■ Exercise: Return the lines below that contain "html".

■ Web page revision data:

-------

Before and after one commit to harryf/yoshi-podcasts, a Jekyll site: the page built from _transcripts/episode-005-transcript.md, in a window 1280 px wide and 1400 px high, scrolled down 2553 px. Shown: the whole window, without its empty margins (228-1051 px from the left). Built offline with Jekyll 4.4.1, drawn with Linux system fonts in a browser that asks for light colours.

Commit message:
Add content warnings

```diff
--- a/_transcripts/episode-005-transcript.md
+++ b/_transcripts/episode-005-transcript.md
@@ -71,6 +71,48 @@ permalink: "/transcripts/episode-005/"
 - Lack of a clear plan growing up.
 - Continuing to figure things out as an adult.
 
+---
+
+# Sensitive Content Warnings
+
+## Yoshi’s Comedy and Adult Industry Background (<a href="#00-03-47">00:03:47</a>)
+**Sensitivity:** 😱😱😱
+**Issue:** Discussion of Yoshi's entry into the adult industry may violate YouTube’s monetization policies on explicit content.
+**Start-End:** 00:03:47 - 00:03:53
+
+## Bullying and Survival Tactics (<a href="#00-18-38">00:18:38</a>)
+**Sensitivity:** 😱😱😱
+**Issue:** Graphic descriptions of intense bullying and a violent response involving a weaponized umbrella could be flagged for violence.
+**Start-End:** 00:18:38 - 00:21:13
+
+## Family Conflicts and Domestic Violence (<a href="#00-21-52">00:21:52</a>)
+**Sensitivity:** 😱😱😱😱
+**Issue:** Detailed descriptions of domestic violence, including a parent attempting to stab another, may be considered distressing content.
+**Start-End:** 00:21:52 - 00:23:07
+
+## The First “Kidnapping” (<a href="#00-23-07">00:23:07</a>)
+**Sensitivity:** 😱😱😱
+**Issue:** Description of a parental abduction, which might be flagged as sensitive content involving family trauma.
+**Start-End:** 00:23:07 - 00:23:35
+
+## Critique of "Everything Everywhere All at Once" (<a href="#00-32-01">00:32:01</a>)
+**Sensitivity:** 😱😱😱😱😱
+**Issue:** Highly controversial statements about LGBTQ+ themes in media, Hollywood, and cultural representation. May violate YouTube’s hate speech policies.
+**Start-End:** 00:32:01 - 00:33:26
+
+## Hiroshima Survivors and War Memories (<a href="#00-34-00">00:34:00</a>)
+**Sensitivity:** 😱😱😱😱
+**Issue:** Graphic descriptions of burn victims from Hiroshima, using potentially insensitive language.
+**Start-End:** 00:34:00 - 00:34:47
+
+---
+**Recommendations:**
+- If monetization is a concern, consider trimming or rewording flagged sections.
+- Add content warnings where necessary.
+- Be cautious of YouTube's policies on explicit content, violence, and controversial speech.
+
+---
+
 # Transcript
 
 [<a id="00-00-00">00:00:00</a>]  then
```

-------

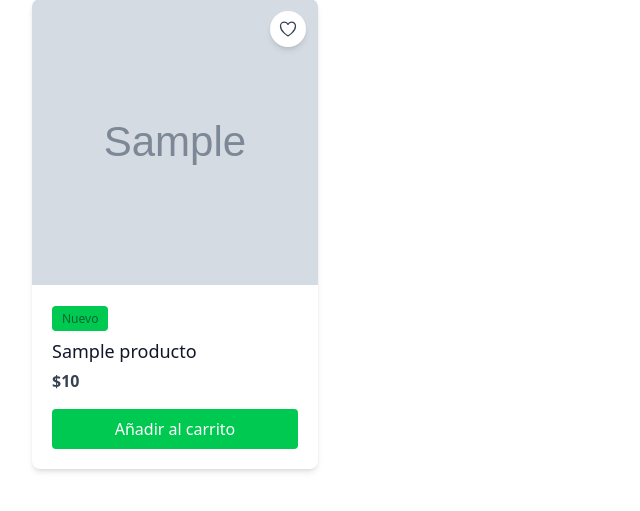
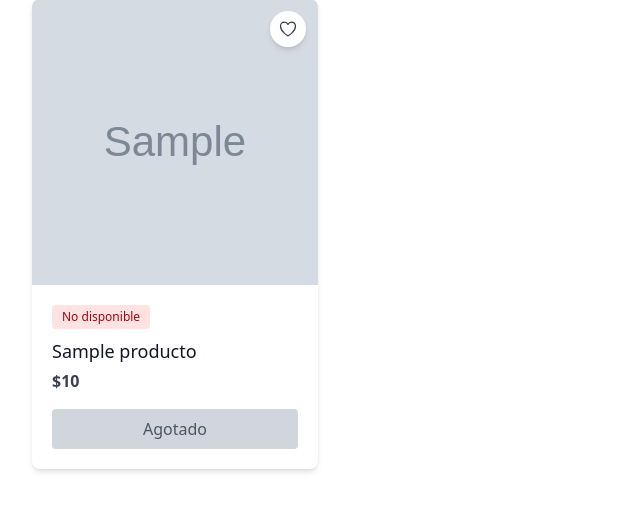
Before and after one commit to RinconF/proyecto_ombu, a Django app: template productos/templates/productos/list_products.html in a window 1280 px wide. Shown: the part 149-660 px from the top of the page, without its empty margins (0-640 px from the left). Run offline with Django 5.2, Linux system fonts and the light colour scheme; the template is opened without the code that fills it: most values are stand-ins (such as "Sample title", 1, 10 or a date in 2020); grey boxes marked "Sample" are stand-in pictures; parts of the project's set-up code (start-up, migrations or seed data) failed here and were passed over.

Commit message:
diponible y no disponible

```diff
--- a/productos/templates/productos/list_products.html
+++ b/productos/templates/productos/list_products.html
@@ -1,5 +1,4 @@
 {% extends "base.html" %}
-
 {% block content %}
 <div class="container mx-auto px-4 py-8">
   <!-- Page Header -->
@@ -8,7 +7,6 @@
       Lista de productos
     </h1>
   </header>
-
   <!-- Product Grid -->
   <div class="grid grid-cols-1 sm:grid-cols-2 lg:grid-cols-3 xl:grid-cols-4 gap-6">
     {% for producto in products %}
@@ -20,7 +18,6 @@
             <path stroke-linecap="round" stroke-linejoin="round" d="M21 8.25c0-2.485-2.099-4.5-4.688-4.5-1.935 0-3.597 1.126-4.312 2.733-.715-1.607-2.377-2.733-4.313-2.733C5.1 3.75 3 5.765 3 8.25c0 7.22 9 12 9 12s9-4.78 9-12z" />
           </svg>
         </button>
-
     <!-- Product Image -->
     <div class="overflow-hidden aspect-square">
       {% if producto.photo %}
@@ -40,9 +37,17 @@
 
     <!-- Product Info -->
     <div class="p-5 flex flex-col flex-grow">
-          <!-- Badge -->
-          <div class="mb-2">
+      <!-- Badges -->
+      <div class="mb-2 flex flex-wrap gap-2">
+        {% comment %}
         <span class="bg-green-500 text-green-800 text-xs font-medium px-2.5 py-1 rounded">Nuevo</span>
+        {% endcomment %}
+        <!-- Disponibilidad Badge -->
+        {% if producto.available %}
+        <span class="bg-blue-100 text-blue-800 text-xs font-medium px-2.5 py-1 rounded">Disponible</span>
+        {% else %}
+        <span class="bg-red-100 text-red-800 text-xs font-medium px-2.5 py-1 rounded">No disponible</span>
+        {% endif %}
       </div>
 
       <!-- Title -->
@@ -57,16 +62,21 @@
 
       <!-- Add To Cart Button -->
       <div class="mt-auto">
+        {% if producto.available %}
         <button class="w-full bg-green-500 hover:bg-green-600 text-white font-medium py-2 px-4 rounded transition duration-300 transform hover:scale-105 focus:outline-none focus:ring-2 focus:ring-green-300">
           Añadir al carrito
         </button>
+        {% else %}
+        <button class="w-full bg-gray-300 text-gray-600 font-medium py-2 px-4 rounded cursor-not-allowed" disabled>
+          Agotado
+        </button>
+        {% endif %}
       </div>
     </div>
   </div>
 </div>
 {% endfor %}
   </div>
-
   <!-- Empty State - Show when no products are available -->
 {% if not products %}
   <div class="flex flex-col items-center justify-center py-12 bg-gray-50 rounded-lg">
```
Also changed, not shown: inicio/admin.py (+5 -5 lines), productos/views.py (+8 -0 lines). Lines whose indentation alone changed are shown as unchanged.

-------

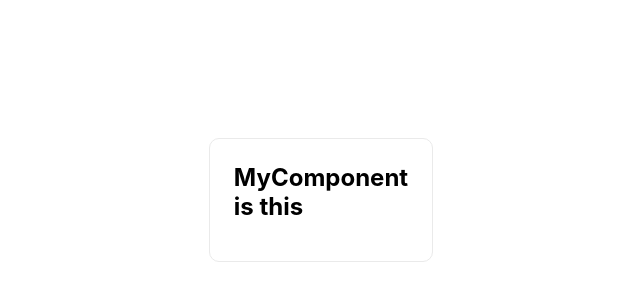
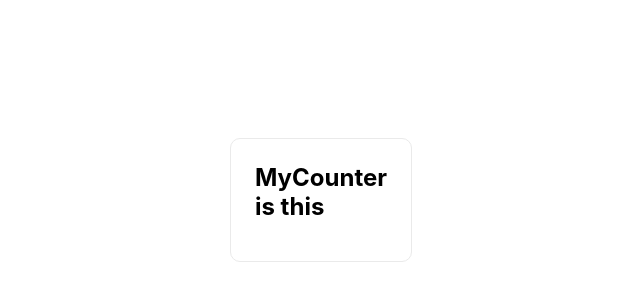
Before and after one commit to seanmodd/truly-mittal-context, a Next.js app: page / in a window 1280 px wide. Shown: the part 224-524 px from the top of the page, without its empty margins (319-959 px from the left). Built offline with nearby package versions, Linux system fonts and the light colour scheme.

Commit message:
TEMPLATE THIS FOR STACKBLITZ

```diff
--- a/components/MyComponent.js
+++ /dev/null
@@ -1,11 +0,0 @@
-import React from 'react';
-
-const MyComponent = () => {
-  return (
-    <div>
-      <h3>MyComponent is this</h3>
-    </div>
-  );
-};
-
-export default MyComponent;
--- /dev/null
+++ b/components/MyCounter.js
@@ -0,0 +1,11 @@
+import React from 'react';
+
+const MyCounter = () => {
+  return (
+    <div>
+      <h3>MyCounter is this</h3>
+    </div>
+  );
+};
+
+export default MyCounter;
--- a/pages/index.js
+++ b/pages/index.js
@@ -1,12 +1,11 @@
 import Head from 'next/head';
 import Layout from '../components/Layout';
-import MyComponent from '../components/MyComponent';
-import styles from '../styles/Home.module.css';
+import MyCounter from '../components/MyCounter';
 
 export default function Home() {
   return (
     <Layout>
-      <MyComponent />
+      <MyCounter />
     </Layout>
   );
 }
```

-------

■ Answer for the task:
Before and after one commit to RinconF/proyecto_ombu, a Django app: template productos/templates/productos/list_products.html in a window 1280 px wide. Shown: the part 149-660 px from the top of the page, without its empty margins (0-640 px from the left). Run offline with Django 5.2, Linux system fonts and the light colour scheme; the template is opened without the code that fills it: most values are stand-ins (such as "Sample title", 1, 10 or a date in 2020); grey boxes marked "Sample" are stand-in pictures; parts of the project's set-up code (start-up, migrations or seed data) failed here and were passed over.
--- a/productos/templates/productos/list_products.html
+++ b/productos/templates/productos/list_products.html
 {% extends "base.html" %}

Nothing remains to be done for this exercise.